> TASK GOAL: In the records that follow, how many lines contain the word "other"? Give only that figure.

> MATERIAL SUPPLIED:
--- --- ---

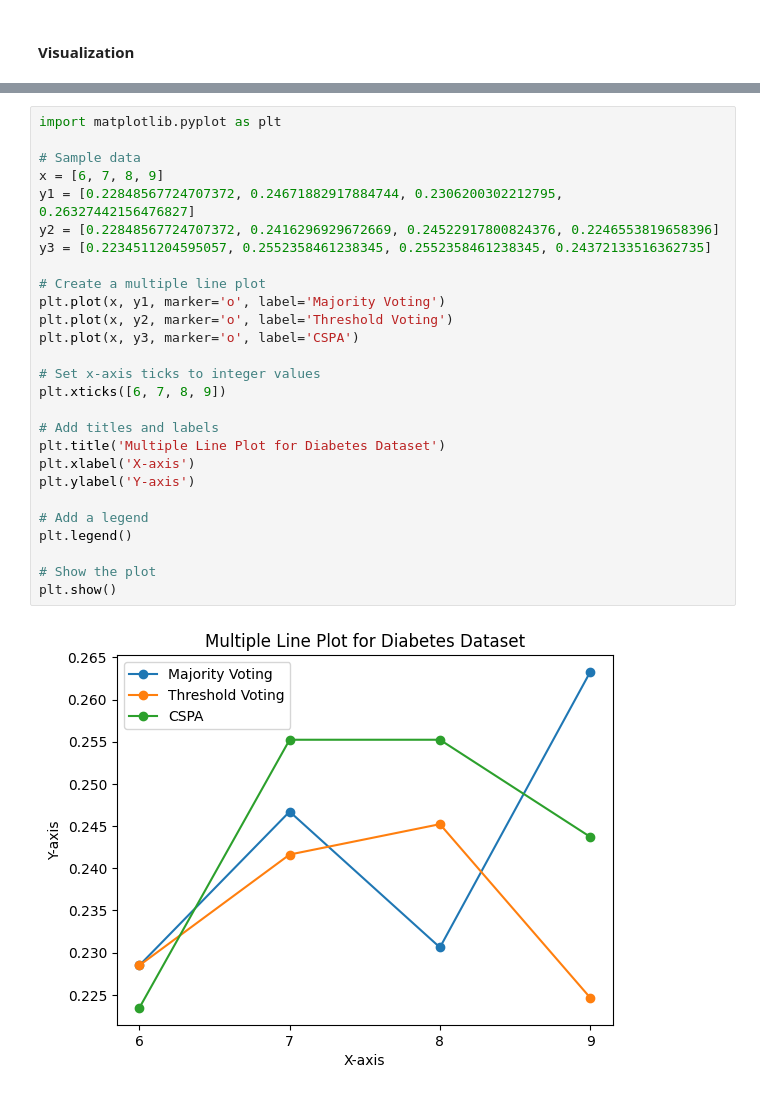
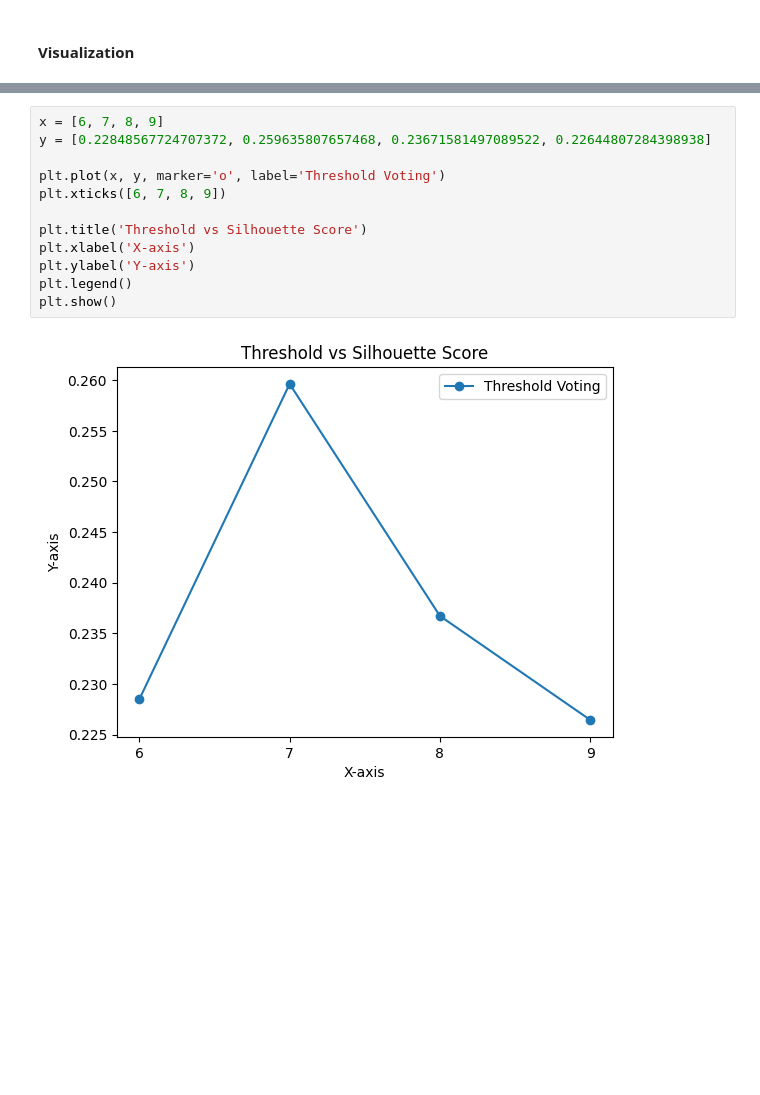
Before and after one commit to ankita-banerjee20/Cluster-Ensemble, a Jupyter notebook: diabetes.ipynb, the cells around one changed output, grey strips where cells are left out. Cells and saved outputs as stored; diff of their text form; blank space fills up the shorter version.

Commit message:
Modified visualization

```diff
--- a/diabetes.ipynb
+++ b/diabetes.ipynb
@@ -327,29 +327,14 @@ Silhouette Scores: [0.23306563924295606, 0.24984592596064917, 0.2247529554645412
 # %%
-import matplotlib.pyplot as plt
+x = [6, 7, 8, 9]
+y = [0.22848567724707372, 0.259635807657468, 0.23671581497089522, 0.22644807284398938]
 
-# Sample data
-x = [6, 7, 8, 9]
-y1 = [0.22848567724707372, 0.24671882917884744, 0.2306200302212795, 0.26327442156476827]
-y2 = [0.22848567724707372, 0.2416296929672669, 0.24522917800824376, 0.2246553819658396]
-y3 = [0.2234511204595057, 0.2552358461238345, 0.2552358461238345, 0.24372133516362735]
-
-# Create a multiple line plot
-plt.plot(x, y1, marker='o', label='Majority Voting')
-plt.plot(x, y2, marker='o', label='Threshold Voting')
-plt.plot(x, y3, marker='o', label='CSPA')
-
-# Set x-axis ticks to integer values
+plt.plot(x, y, marker='o', label='Threshold Voting')
 plt.xticks([6, 7, 8, 9])
 
-# Add titles and labels
-plt.title('Multiple Line Plot for Diabetes Dataset')
+plt.title('Threshold vs Silhouette Score')
 plt.xlabel('X-axis')
 plt.ylabel('Y-axis')
-
-# Add a legend
 plt.legend()
-
-# Show the plot
 plt.show()
 # %% [output]
-[figure, old version]
+[figure, new version]
```
Also changed, not shown: parts of 12 cells of this notebook, 4 other files.
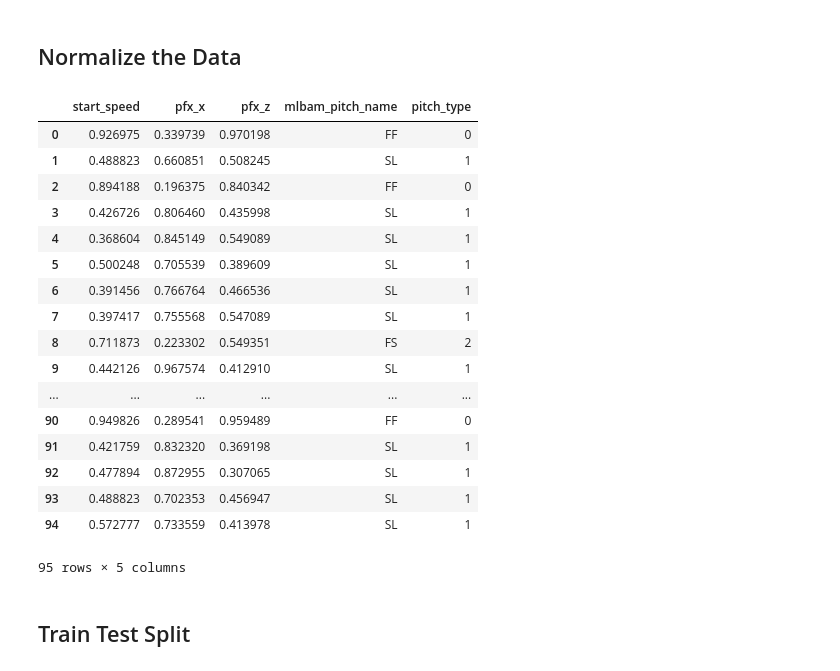
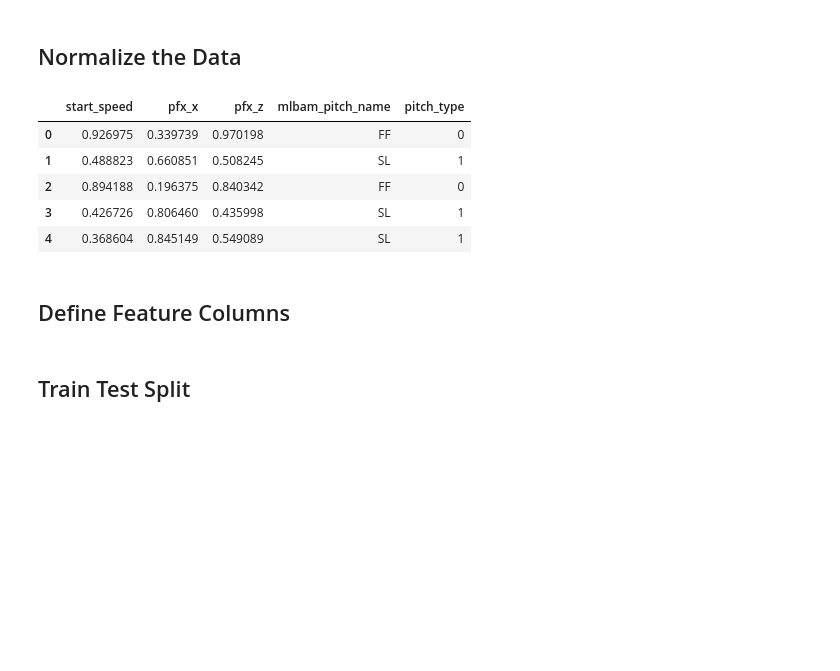
Before and after one commit to tyleragreen/pitch-classifier, a Jupyter notebook: pitch_classifier.ipynb, the cells around one changed output. Drawn from its saved outputs; the diff is of its cells as text; code cells hidden in the pictures; blank space fills up the shorter version.

```diff
--- a/pitch_classifier.ipynb
+++ b/pitch_classifier.ipynb
@@ -108,24 +99,14 @@ pitches['pitch_type'] = pitches['mlbam_pitch_name'].apply(lambda type_code: int(
 # %%
-pitches
+pitches.head()
 # %% [output]
 |  | start_speed | pfx_x | pfx_z | mlbam_pitch_name | pitch_type |
 | 0 | 0.926975 | 0.339739 | 0.970198 | FF | 0 |
 | 1 | 0.488823 | 0.660851 | 0.508245 | SL | 1 |
 | 2 | 0.894188 | 0.196375 | 0.840342 | FF | 0 |
 | 3 | 0.426726 | 0.806460 | 0.435998 | SL | 1 |
 | 4 | 0.368604 | 0.845149 | 0.549089 | SL | 1 |
-| 5 | 0.500248 | 0.705539 | 0.389609 | SL | 1 |
-| 6 | 0.391456 | 0.766764 | 0.466536 | SL | 1 |
-| 7 | 0.397417 | 0.755568 | 0.547089 | SL | 1 |
-| 8 | 0.711873 | 0.223302 | 0.549351 | FS | 2 |
-| 9 | 0.442126 | 0.967574 | 0.412910 | SL | 1 |
-| ... | ... | ... | ... | ... | ... |
-| 90 | 0.949826 | 0.289541 | 0.959489 | FF | 0 |
-| 91 | 0.421759 | 0.832320 | 0.369198 | SL | 1 |
-| 92 | 0.477894 | 0.872955 | 0.307065 | SL | 1 |
-| 93 | 0.488823 | 0.702353 | 0.456947 | SL | 1 |
-| 94 | 0.572777 | 0.733559 | 0.413978 | SL | 1 |
-95 rows × 5 columns
+# %% [markdown]
+## Define Feature Columns
 # %%
 import tensorflow as tf
 # %%
```
Also changed, not shown: parts of 25 cells of this notebook, 1 other file.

--- --- ---

> FINISHED EXERCISE: 2